At an eye level, studies have been emerging that show a direct relationship between tobacco consumption and various eye conditions such as:

Age Related Macular Degeneration associated with age (AMD). It is the most frequent cause of severe vision decrease in the Western world. It is a degenerative disease causes a progressive damage in the cells of the macula (central part of the retina). Tobacco is a risk factor for developing AMD since smokers are five times more likely to suffer from it than non-smokers are.

Glaucoma. It is defined as an irreversible optic nerve disease that can be due to several causes and whose most important risk factor is elevated intraocular pressure (IOP). The importance of this disease is evident in that it is the second cause of blindness in developed countries. Tobacco affects the aqueous humour outflow, which increases IOP, which, as we point out, is the most important risk factor for developing glaucoma.

Cataract. This condition occurs in the lens, the natural lens of the eye that allows focusing on near and far objects. When the lens loses its transparency, the images are blurred and, as the opacity increases, we lose visual acuity. People who smoke are at greater risk of developing them, since tobacco affects the lens cells through the oxidation process and causes various chemical substances to accumulate in the lens.

The dry eye syndrome. It applies to all those circumstances in which there is poor lubrication of the eye, affecting the eyelids, the tear film, the conjunctiva and the cornea, a set called the ocular surface. The term encompasses both situations of low amount of tear, poor quality, or, excess evaporation of it. Tobacco worsens the symptoms of dry eye.

Diabetic retinopathy. It is a common complication of diabetes mellitus and appears when the blood vessels of the retina deteriorate. These altered vessels can dilate, cause the escape of fluid (plasma, lipids and / or blood) and can even occlude, leaving part of the retina without blood circulation. All these phenomena result in a severe decrease in vision and even, without proper treatment, lead to blindness. It has been shown that tobacco directly affects the circulation of the vessels of the retina. It is not only one of the risk factors for developing diabetes, but it makes it much more difficult to control it and, therefore, aggravates its complications.

Toxic optic neuropathy from alcohol and tobacco. It is a rare pathology, because it is more associated with pipe tobacco or cigars (increasingly disused), than with cigarettes. Furthermore, alcoholism is usually associated to a nutritional and vitamin deficit, which contributes to or predisposes further toxicity for the optic nerve. Therefore, alcohol, tobacco and malnutrition act as causal factors of this optic neuropathy.

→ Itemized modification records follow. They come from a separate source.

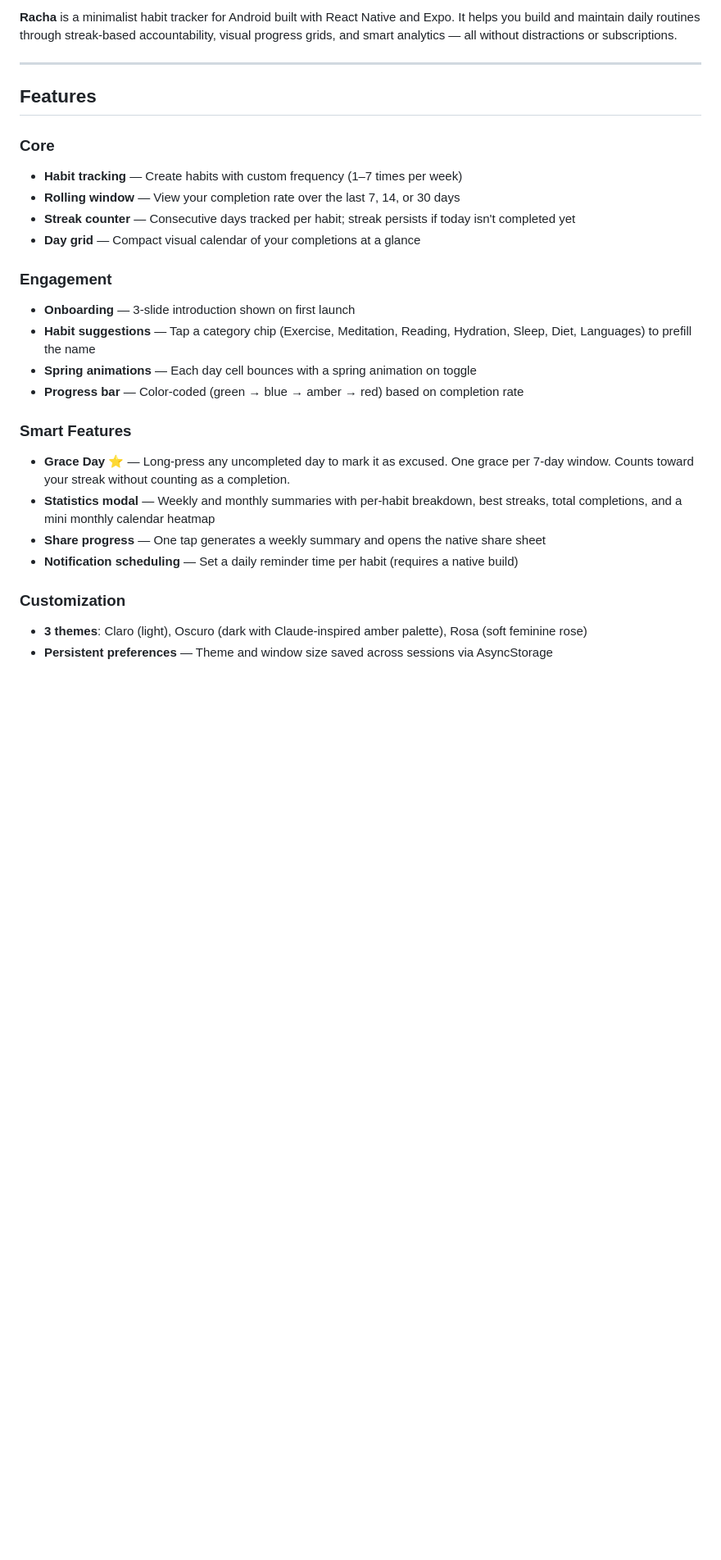
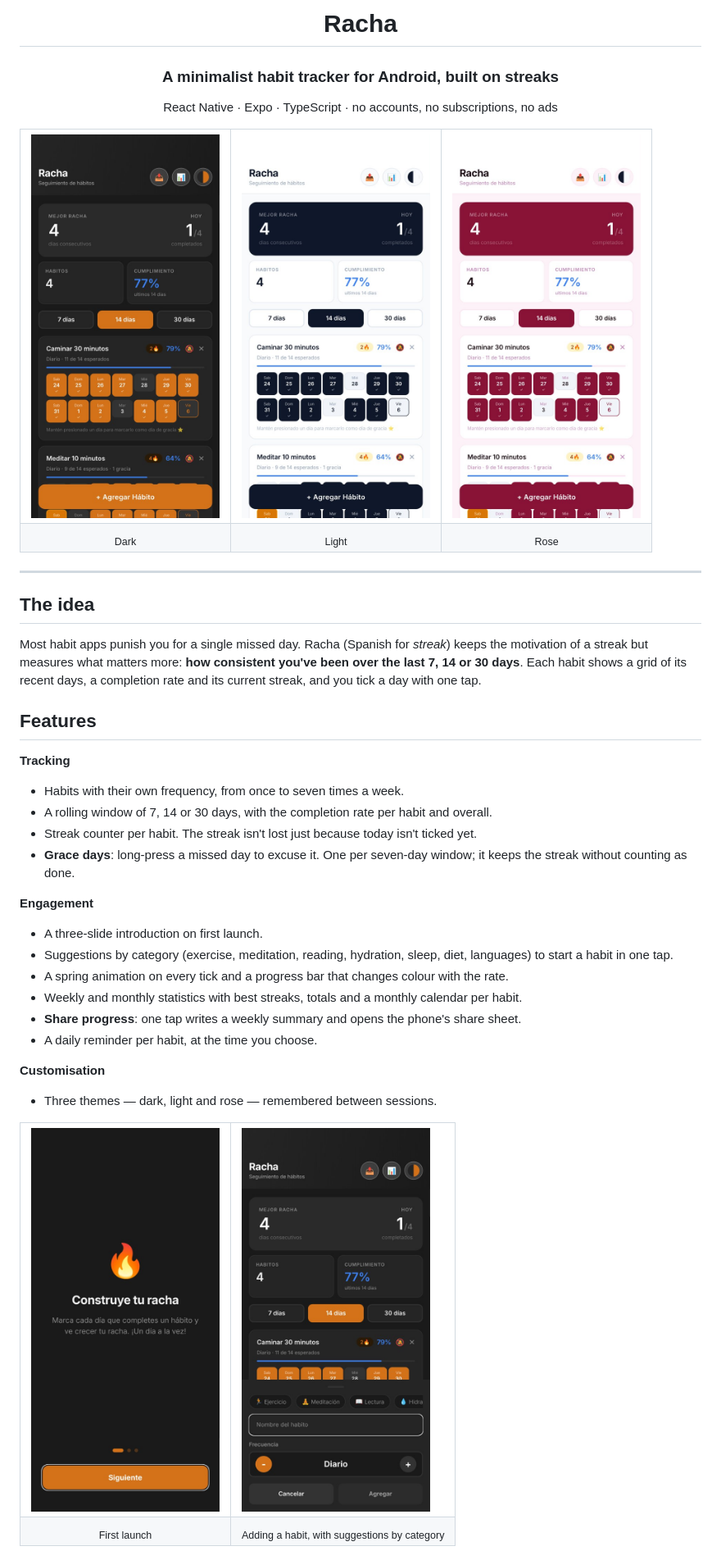
Before and after one commit to rikochet87/racha, a Markdown page: README.md, the part around one of its changes. Shown at 82% size. Drawn GitHub-style; pictures changed too: docs/img/add.jpg (added), docs/img/dark.jpg (added), docs/img/light.jpg (added); blank space fills up the shorter version.

Commit message:
README con capturas de los tres temas
Co-Authored-By: Claude Opus 5.5 <noreply@anthropic.com>
Claude-Session: https://claude.ai/code/session_015k738LzCmNHsCiP2xZG1xy

```diff
--- a/README.md
+++ b/README.md
@@ -2,29 +2,58 @@
 
-**Racha** is a minimalist habit tracker for Android built with React Native and Expo. It helps you build and maintain daily routines through streak-based accountability, visual progress grids, and smart analytics — all without distractions or subscriptions.
+# Racha
+
+### A minimalist habit tracker for Android, built on streaks
+
+React Native · Expo · TypeScript · no accounts, no subscriptions, no ads
+
+</div>
+
+<table>
+<tr>
+<td><img src="docs/img/dark.jpg" width="230" alt="Dark theme"></td>
+<td><img src="docs/img/light.jpg" width="230" alt="Light theme"></td>
+<td><img src="docs/img/rose.jpg" width="230" alt="Rose theme"></td>
+</tr>
+<tr>
+<td align="center"><sub>Dark</sub></td>
+<td align="center"><sub>Light</sub></td>
+<td align="center"><sub>Rose</sub></td>
+</tr>
+</table>
 
 ---
 
+## The idea
+
+Most habit apps punish you for a single missed day. Racha (Spanish for *streak*) keeps the motivation of a streak but measures what matters more: **how consistent you've been over the last 7, 14 or 30 days**. Each habit shows a grid of its recent days, a completion rate and its current streak, and you tick a day with one tap.
+
 ## Features
 
-### Core
-- **Habit tracking** — Create habits with custom frequency (1–7 times per week)
-- **Rolling window** — View your completion rate over the last 7, 14, or 30 days
-- **Streak counter** — Consecutive days tracked per habit; streak persists if today isn't completed yet
-- **Day grid** — Compact visual calendar of your completions at a glance
+**Tracking**
+- Habits with their own frequency, from once to seven times a week.
+- A rolling window of 7, 14 or 30 days, with the completion rate per habit and overall.
+- Streak counter per habit. The streak isn't lost just because today isn't ticked yet.
+- **Grace days**: long-press a missed day to excuse it. One per seven-day window; it keeps the streak without counting as done.
 
-### Engagement
-- **Onboarding** — 3-slide introduction shown on first launch
-- **Habit suggestions** — Tap a category chip (Exercise, Meditation, Reading, Hydration, Sleep, Diet, Languages) to prefill the name
-- **Spring animations** — Each day cell bounces with a spring animation on toggle
-- **Progress bar** — Color-coded (green → blue → amber → red) based on completion rate
+**Engagement**
+- A three-slide introduction on first launch.
+- Suggestions by category (exercise, meditation, reading, hydration, sleep, diet, languages) to start a habit in one tap.
+- A spring animation on every tick and a progress bar that changes colour with the rate.
+- Weekly and monthly statistics with best streaks, totals and a monthly calendar per habit.
+- **Share progress**: one tap writes a weekly summary and opens the phone's share sheet.
+- A daily reminder per habit, at the time you choose.
 
-### Smart Features
-- **Grace Day** ⭐ — Long-press any uncompleted day to mark it as excused. One grace per 7-day window. Counts toward your streak without counting as a completion.
-- **Statistics modal** — Weekly and monthly summaries with per-habit breakdown, best streaks, total completions, and a mini monthly calendar heatmap
-- **Share progress** — One tap generates a weekly summary and opens the native share sheet
-- **Notification scheduling** — Set a daily reminder time per habit (requires a native build)
+**Customisation**
+- Three themes — dark, light and rose — remembered between sessions.
 
-### Customization
-- **3 themes**: Claro (light), Oscuro (dark with Claude-inspired amber palette), Rosa (soft feminine rose)
-- **Persistent preferences** — Theme and window size saved across sessions via AsyncStorage
+<table>
+<tr>
+<td><img src="docs/img/onboarding.jpg" width="230" alt="First launch"></td>
+<td><img src="docs/img/add.jpg" width="230" alt="Adding a habit"></td>
+</tr>
+<tr>
+<td align="center"><sub>First launch</sub></td>
+<td align="center"><sub>Adding a habit, with suggestions by category</sub></td>
+</tr>
+</table>
 
```
Also changed, not shown: other parts of README.md (+37 -59 lines).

Thyroid eye disease. It is an affectation of the orbit associated with an autoimmune thyroid disease. It goes by various names and the first eye symptoms are mild and include dryness, redness, swelling of the eyelids, and inability to wear contact lenses. They usually get worse at night and under certain conditions, such as air conditioning, smoke, heating and on windy days. Inflammation and edema affect the orbit and cause retraction of the eyelids, increasing openness and displacing the eye outwards, giving the appearance of "look of horror" (exophthalmos). Smoking is a major risk factor for this disease.

For all this, we join the world no tobacco day, in order to highlight the risks associated with smoking and raise awareness about the importance of quitting smoking.